## Requirement
Scan the material and copy every line in which "isDarkMode" appears.
(Entries provided Opens)
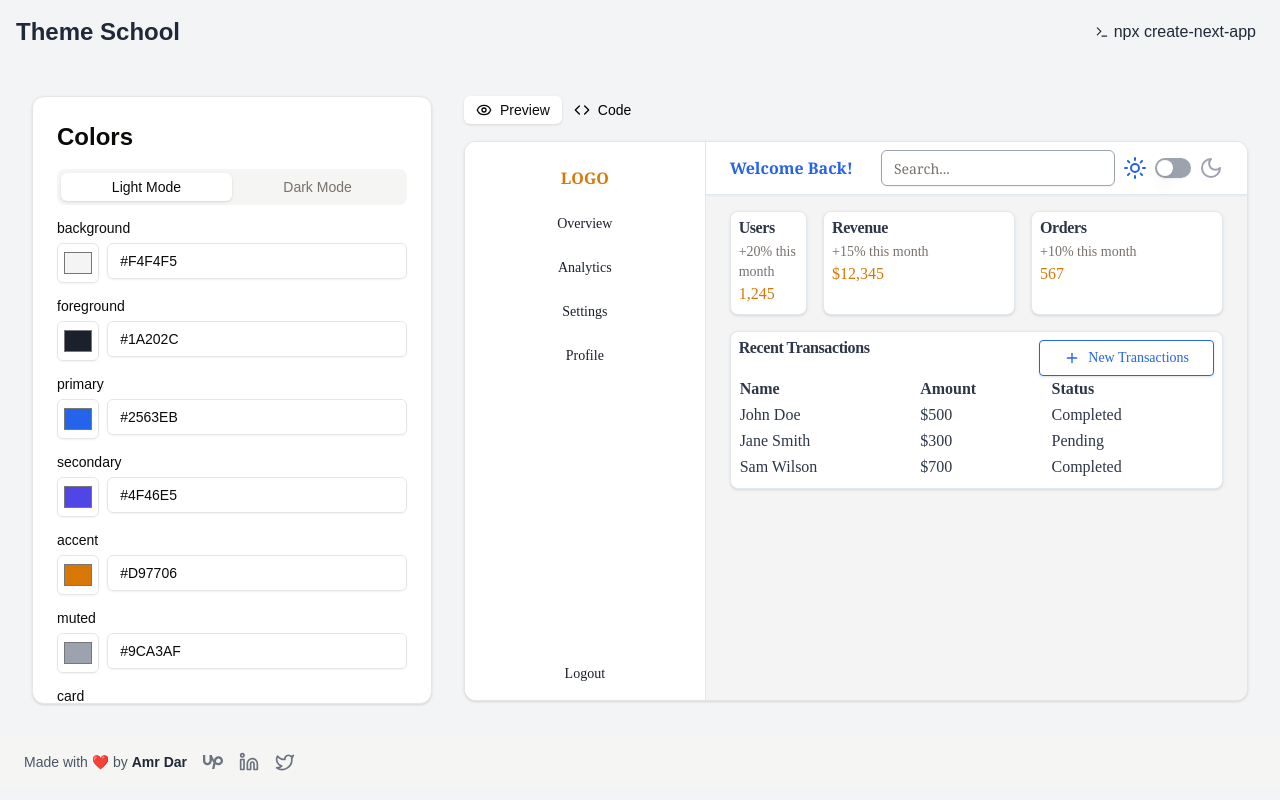
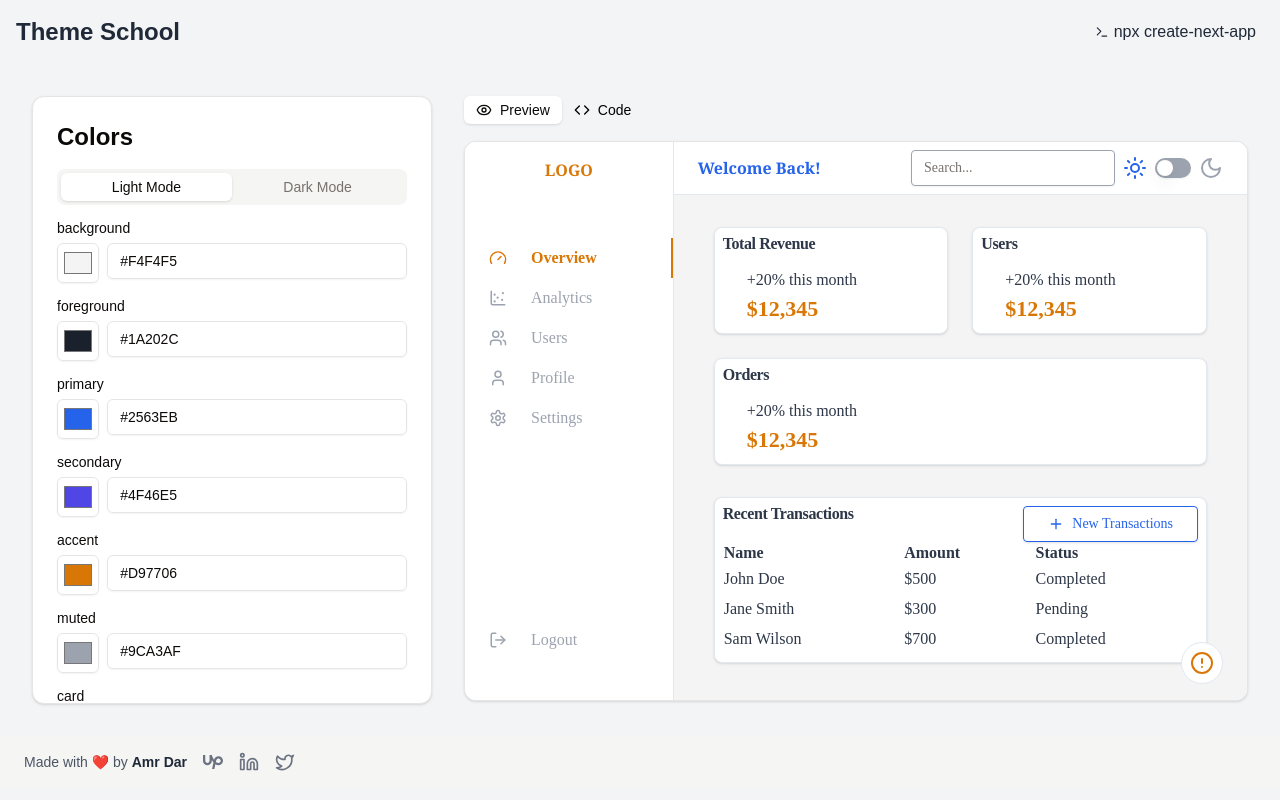
Before and after one commit to amrjmd1/theme-school, a Next.js app: page / in a window 1280 px wide. Built offline with nearby package versions, Linux system fonts and the light colour scheme.

Commit message:
Add Border Width

```diff
--- a/src/app/page.tsx
+++ b/src/app/page.tsx
@@ -14,6 +14,7 @@ import { Code, Eye } from "lucide-react";
 import Footer from "@/components/Footer";
 import ThemeBuilder from "@/components/ThemeBuilder";
 import Header from "@/components/Header";
+import { BorderWidth } from "@/components/borderWidth";
 
 interface Theme {
   colors: {
@@ -34,6 +35,7 @@ interface Theme {
   };
   spacing: Record<string, number>;
   borderRadius: Record<string, number>;
+  borderWidth: Record<string, number>;
 }
 
 export default function ThemeBuilderx() {
@@ -86,6 +88,12 @@ export default function ThemeBuilderx() {
       md: 8,
       lg: 16,
       xl: 24,
+    },
+    borderWidth: {
+      sm: 0.3,
+      md: 0.5,
+      lg: 0.9,
+      xl: 2.4,
     },
   });
 
@@ -152,6 +160,13 @@ export default function ThemeBuilderx() {
                   updateTheme={updateTheme}
                 />
               </div>
+              <div>
+                <h2 className="text-2xl font-bold mb-4">Border Width</h2>
+                <BorderWidth
+                  borderWidth={theme.borderWidth}
+                  updateTheme={updateTheme}
+                />
+              </div>
             </CardContent>
           </ScrollArea>
         </Card>
--- a/src/components/LivePreview.tsx
+++ b/src/components/LivePreview.tsx
@@ -1,7 +1,18 @@
 import { Button } from "@/components/ui/button";
 import { Switch } from "@/components/ui/switch";
 import { Input } from "@/components/ui/input";
-import { Sun, Moon, Plus } from "lucide-react";
+import {
+  Sun,
+  Moon,
+  Plus,
+  AlertCircleIcon,
+  Gauge,
+  ChartScatter,
+  Users,
+  User,
+  Settings,
+  LogOut,
+} from "lucide-react";
 import {
   Card,
   CardHeader,
@@ -19,6 +30,7 @@ interface LivePreviewProps {
     typography: Record<string, string>;
     spacing: Record<string, number>;
     borderRadius: Record<string, number>;
+    borderWidth: Record<string, number>;
   };
   isDarkMode: boolean;
   onToggleDarkMode: (value: boolean) => void;
@@ -29,7 +41,7 @@ export function LivePreview({
   isDarkMode,
   onToggleDarkMode,
 }: LivePreviewProps) {
-  const { typography, spacing, borderRadius } = theme;
+  const { typography, spacing, borderRadius, borderWidth } = theme;
   const colors = isDarkMode ? theme.colors.dark : theme.colors.light;
 
   const containerStyle = {
@@ -45,7 +57,7 @@ export function LivePreview({
     backgroundColor: colors.card,
     color: colors.foreground,
     padding: `${spacing.sm}px ${spacing.lg}px`,
-    borderBottom: `1px solid ${colors.border}`,
+    borderBottom: `${borderWidth.md}px solid ${colors.border}`,
     display: "flex",
     justifyContent: "space-between",
     alignItems: "center",
@@ -55,8 +67,7 @@ export function LivePreview({
   const sidebarStyle = {
     backgroundColor: colors.card,
     color: colors.foreground,
-    borderRight: `1px solid ${colors.border}`,
-    padding: `${spacing.sm}px`,
+    borderRight: `${borderWidth.md}px solid ${colors.border}`,
     width: "16rem",
     height: "100%",
   };
@@ -65,14 +76,15 @@ export function LivePreview({
     backgroundColor: colors.card,
     color: colors.cardForeground,
     borderColor: colors.border,
+    borderWidth: `${borderWidth.lg}px`,
     borderRadius: `${borderRadius.md}px`,
     padding: `${spacing.sm}px`,
   };
 
   const buttonStyle = {
-    margin:0,
+    margin: 0,
     backgroundColor: "transparent",
-    border: `.3px solid ${colors.primary}`,
+    border: `${borderWidth.sm}px solid ${colors.primary}`,
     color: colors.primary,
     borderRadius: `${borderRadius.sm}px`,
     padding: `${spacing.sm}px ${spacing.lg}px`,
@@ -105,26 +117,84 @@ export function LivePreview({
             LOGO
           </h2>
 
-          <nav className="space-y-2">
-            <Button variant="ghost" className="w-full">
-              Overview
-            </Button>
-            <Button variant="ghost" className="w-full">
-              Analytics
-            </Button>
-            <Button variant="ghost" className="w-full">
-              Settings
-            </Button>
-            <Button variant="ghost" className="w-full">
-              Profile
-            </Button>
+          <nav
+            style={{
+              padding: `${spacing["2xl"]}px 0`,
+            }}
+          >
+            {[
+              { icon: Gauge, text: "Overview", isActive: true },
+              { icon: ChartScatter, text: "Analytics" },
+              { icon: Users, text: "Users" },
+              { icon: User, text: "Profile" },
+              { icon: Settings, text: "Settings" },
+            ].map((item, index) => (
+              <div
+                key={index}
+                className="w-full flex items-center"
+                style={{
+                  padding: `${spacing.sm}px ${spacing.lg}px`,
+                  borderRight: `${item.isActive ? borderWidth.xl : 0}px solid ${
+                    colors.accent
+                  }`,
+                }}
+              >
+                <item.icon
+                  size={18}
+                  color={colors[item.isActive ? "accent" : "muted"]}
+                />
+                <span
+                  style={{
+                    marginLeft: spacing.lg + "px",
+                    color: colors[item.isActive ? "accent" : "muted"],
+                    fontWeight:
+                      typography[
+                        `fontWeight_${item.isActive ? "bold" : "normal"}`
+                      ],
+                  }}
+                >
+                  {item.text}
+                </span>
+              </div>
+            ))}
           </nav>
         </div>
-        <Button variant="ghost">Logout</Button>
+        <div style={{ padding: `${spacing["2xl"]}px 0` }}>
+          <div
+            className="w-full flex items-center"
+            style={{
+              padding: `${spacing.sm}px ${spacing.lg}px`,
+            }}
+          >
+            <LogOut size={18} color={colors.muted} />
+            <span
+              style={{
+                marginLeft: spacing.lg + "px",
+                color: colors.muted,
+                fontWeight: typography.normal,
+              }}
+            >
+              Logout
+            </span>
+          </div>
+        </div>
       </aside>
 
-      <div className="flex-grow flex flex-col">
-        <div style={navbarStyle} className="shadow-sm">
+      <div className="flex-grow flex flex-col relative">
+        <div
+          style={{
+            position: "absolute",
+            bottom: spacing.md + "px",
+            right: spacing.lg + "px",
+            backgroundColor: colors.card,
+            borderRadius: borderRadius.xl + "px",
+            padding: spacing.sm + "px",
+            border: `${borderWidth.md}px solid ${colors.border}`,
+          }}
+        >
+          <AlertCircleIcon color={colors.accent} />
+        </div>
+        <div style={navbarStyle}>
           <h1 style={{ color: colors.primary, fontWeight: "bold" }}>
             Welcome Back!
           </h1>
@@ -136,7 +206,9 @@ export function LivePreview({
                   backgroundColor: colors.card,
                   borderColor: colors.muted,
                   color: colors.foreground,
-                  borderRadius: `${borderRadius.small}rem`,
+                  borderRadius: `${borderRadius.sm}px`,
+                  fontFamily: typography.sans,
+                  borderWidth: `${borderWidth.sm}px`,
                 }}
               />
             </div>
@@ -163,67 +235,52 @@ export function LivePreview({
         <div
           className="flex flex-wrap"
           style={{
-            padding: `${spacing.md}px ${spacing.lg}px 0`,
+            padding: `${spacing.xl}px ${spacing["2xl"]}px 0`,
+            gap: spacing.lg + "px",
           }}
         >
-          {/* Statistics Cards */}
-          <Card style={cardStyle} className="flex-1">
-            <CardHeader className="p-0 m-0">
-              <CardTitle>Users</CardTitle>
-              <CardDescription>+20% this month</CardDescription>
-            </CardHeader>
-            <CardContent className="p-0 m-0">
-              <h3
-                style={{ fontSize: typography.fontSize, color: colors.accent }}
+          {[
+            { title: "Total Revenue", value: "$12,345" },
+            { title: "Users", value: "$12,345" },
+            { title: "Orders", value: "$12,345" },
+          ].map((item, index) => (
+            <Card
+              key={index}
+              style={cardStyle}
+              className="flex-1 min-w-[12rem]"
+            >
+              <CardHeader className="p-0 m-0">
+                <CardTitle>{item.title}</CardTitle>
+              </CardHeader>
+              <CardContent
+                className="p-0 m-0"
+                style={{
+                  padding: `${spacing.md}px ${spacing.lg}px 0`,
+                }}
               >
-                1,245
-              </h3>
-            </CardContent>
-          </Card>
-
-          <Card
-            style={{ ...cardStyle, margin: `0 ${spacing.md}px` }}
-            className="flex-1 min-w-[12rem]"
-          >
-            <CardHeader className="p-0 m-0">
-              <CardTitle>Revenue</CardTitle>
-              <CardDescription>+15% this month</CardDescription>
-            </CardHeader>
-            <CardContent className="p-0 m-0">
-              <h3
-                style={{ fontSize: typography.fontSize, color: colors.accent }}
-              >
-                $12,345
-              </h3>
-            </CardContent>
-          </Card>
-
-          <Card style={cardStyle} className="flex-1 min-w-[12rem]">
-            <CardHeader className="p-0 m-0">
-              <CardTitle>Orders</CardTitle>
-              <CardDescription>+10% this month</CardDescription>
-            </CardHeader>
-            <CardContent className="p-0 m-0">
-              <h3
-                style={{ fontSize: typography.fontSize, color: colors.accent }}
-              >
-                567
-              </h3>
-            </CardContent>
-          </Card>
+                <span>+20% this month</span>
+                <h3
+                  style={{
+                    fontSize: "22px",
+                    color: colors.accent,
+                    fontWeight: typography.fontWeight_bold,
+                  }}
+                >
+                  {item.value}
+                </h3>
+              </CardContent>
+            </Card>
+          ))}
         </div>
 
-        {/* Table */}
         <div
           style={{
-            padding: `${spacing.md}px ${spacing.lg}px`,
+            padding: `${spacing.xl}px ${spacing["2xl"]}px 0`,
           }}
         >
           <Card style={cardStyle}>
             <CardHeader className="flex flex-row justify-between p-0">
-              <CardTitle className="m-0 p-0">
-                Recent Transactions
-              </CardTitle>
+              <CardTitle className="m-0 p-0">Recent Transactions</CardTitle>
               <Button
                 style={buttonStyle}
                 onMouseEnter={(e) => {
@@ -233,21 +290,34 @@ export function LivePreview({
                   Object.assign(e.currentTarget.style, buttonStyle);
                 }}
               >
-
                 <Plus />
                 New Transactions
               </Button>
             </CardHeader>
             <CardContent className="p-0">
               <table className="w-full text-left">
-                <thead>
+                <thead
+                  style={{
+                    lineHeight: typography.lineHeight_tight,
+                  }}
+                >
                   <tr>
-                    <th>Name</th>
-                    <th>Amount</th>
-                    <th>Status</th>
+                    <th style={{ fontWeight: typography.fontWeight_bold }}>
+                      Name
+                    </th>
+                    <th style={{ fontWeight: typography.fontWeight_bold }}>
+                      Amount
+                    </th>
+                    <th style={{ fontWeight: typography.fontWeight_bold }}>
+                      Status
+                    </th>
                   </tr>
                 </thead>
-                <tbody>
+                <tbody
+                  style={{
+                    lineHeight: typography.lineHeight_relaxed,
+                  }}
+                >
                   <tr>
                     <td>John Doe</td>
                     <td>$500</td>
--- a/src/components/ThemeBuilder.tsx
+++ b/src/components/ThemeBuilder.tsx
@@ -21,6 +21,7 @@ interface Theme {
   };
   spacing: Record<string, number>;
   borderRadius: Record<string, number>;
+  borderWidth: Record<string, number>;
 }
 
 interface ThemeBuilderProps {
@@ -106,6 +107,12 @@ export default function ThemeBuilder({ theme }: ThemeBuilderProps) {
         md: "${theme.borderRadius.md}px",
         lg: "${theme.borderRadius.lg}px",
         xl: "${theme.borderRadius.xl}px",
+      },
+      borderWidth: {
+        sm: "${theme.borderWidth.sm}px",
+        md: "${theme.borderWidth.md}px",
+        lg: "${theme.borderWidth.lg}px",
+        xl: "${theme.borderWidth.xl}px",
       },
     },
   },
--- /dev/null
+++ b/src/components/borderWidth.tsx
@@ -0,0 +1,47 @@
+import { Label } from "@/components/ui/label";
+import { Slider } from "@/components/ui/slider";
+import { useState, useEffect } from "react";
+
+interface borderWidthProps {
+  borderWidth: Record<string, number>;
+  updateTheme: (
+    section: string,
+    mode: "light" | "dark" | undefined,
+    key: string,
+    value: number
+  ) => void;
+}
+
+export function BorderWidth({ borderWidth, updateTheme }: borderWidthProps) {
+  const [localborderWidth, setLocalborderWidth] = useState(borderWidth);
+
+  useEffect(() => {
+    setLocalborderWidth(borderWidth);
+  }, [borderWidth]);
+
+  const handleValueChange = (key: string, newValue: number) => {
+    setLocalborderWidth((prev) => ({ ...prev, [key]: newValue }));
+    updateTheme("borderWidth", undefined, key, newValue);
+  };
+
+  return (
+    <div className="space-y-6">
+      {Object.entries(localborderWidth).map(([key, value]) => (
+        <div key={key} className="space-y-2">
+          <div className="flex justify-between">
+            <Label htmlFor={key}>{key}</Label>
+            <span>{value?.toFixed(1)}px</span>
+          </div>
+          <Slider
+            id={key}
+            min={0}
+            max={10}
+            step={0.1}
+            value={[value]}
+            onValueChange={([newValue]) => handleValueChange(key, newValue)}
+          />
+        </div>
+      ))}
+    </div>
+  );
+}
--- a/tailwind.config.ts
+++ b/tailwind.config.ts
@@ -11,53 +11,53 @@ export default {
   theme: {
     extend: {
       colors: {
-  			background: 'hsl(var(--background))',
-  			foreground: 'hsl(var(--foreground))',
+        background: "hsl(var(--background))",
+        foreground: "hsl(var(--foreground))",
         card: {
-  				DEFAULT: 'hsl(var(--card))',
-  				foreground: 'hsl(var(--card-foreground))'
+          DEFAULT: "hsl(var(--card))",
+          foreground: "hsl(var(--card-foreground))",
         },
         popover: {
-  				DEFAULT: 'hsl(var(--popover))',
-  				foreground: 'hsl(var(--popover-foreground))'
+          DEFAULT: "hsl(var(--popover))",
+          foreground: "hsl(var(--popover-foreground))",
         },
         primary: {
-  				DEFAULT: 'hsl(var(--primary))',
-  				foreground: 'hsl(var(--primary-foreground))'
+          DEFAULT: "hsl(var(--primary))",
+          foreground: "hsl(var(--primary-foreground))",
         },
         secondary: {
-  				DEFAULT: 'hsl(var(--secondary))',
-  				foreground: 'hsl(var(--secondary-foreground))'
+          DEFAULT: "hsl(var(--secondary))",
+          foreground: "hsl(var(--secondary-foreground))",
         },
         muted: {
-  				DEFAULT: 'hsl(var(--muted))',
-  				foreground: 'hsl(var(--muted-foreground))'
+          DEFAULT: "hsl(var(--muted))",
+          foreground: "hsl(var(--muted-foreground))",
         },
         accent: {
-  				DEFAULT: 'hsl(var(--accent))',
-  				foreground: 'hsl(var(--accent-foreground))'
+          DEFAULT: "hsl(var(--accent))",
+          foreground: "hsl(var(--accent-foreground))",
         },
         destructive: {
-  				DEFAULT: 'hsl(var(--destructive))',
-  				foreground: 'hsl(var(--destructive-foreground))'
+          DEFAULT: "hsl(var(--destructive))",
+          foreground: "hsl(var(--destructive-foreground))",
         },
-  			border: 'hsl(var(--border))',
-  			input: 'hsl(var(--input))',
-  			ring: 'hsl(var(--ring))',
+        border: "hsl(var(--border))",
+        input: "hsl(var(--input))",
+        ring: "hsl(var(--ring))",
         chart: {
-  				'1': 'hsl(var(--chart-1))',
-  				'2': 'hsl(var(--chart-2))',
-  				'3': 'hsl(var(--chart-3))',
-  				'4': 'hsl(var(--chart-4))',
-  				'5': 'hsl(var(--chart-5))'
-  			}
+          "1": "hsl(var(--chart-1))",
+          "2": "hsl(var(--chart-2))",
+          "3": "hsl(var(--chart-3))",
+          "4": "hsl(var(--chart-4))",
+          "5": "hsl(var(--chart-5))",
+        },
       },
       borderRadius: {
-  			lg: 'var(--radius)',
-  			md: 'calc(var(--radius) - 2px)',
-  			sm: 'calc(var(--radius) - 4px)'
-  		}
-  	}
+        lg: "var(--radius)",
+        md: "calc(var(--radius) - 2px)",
+        sm: "calc(var(--radius) - 4px)",
+      },
+    },
   },
   plugins: [require("tailwindcss-animate")],
 } satisfies Config;
```
Also changed, not shown: src/components/Typography.tsx (+28 -22 lines). Lines whose indentation alone changed are shown as unchanged.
(Entries provided Closes)
## Your solution
   isDarkMode: boolean;
   isDarkMode,
   const colors = isDarkMode ? theme.colors.dark : theme.colors.light;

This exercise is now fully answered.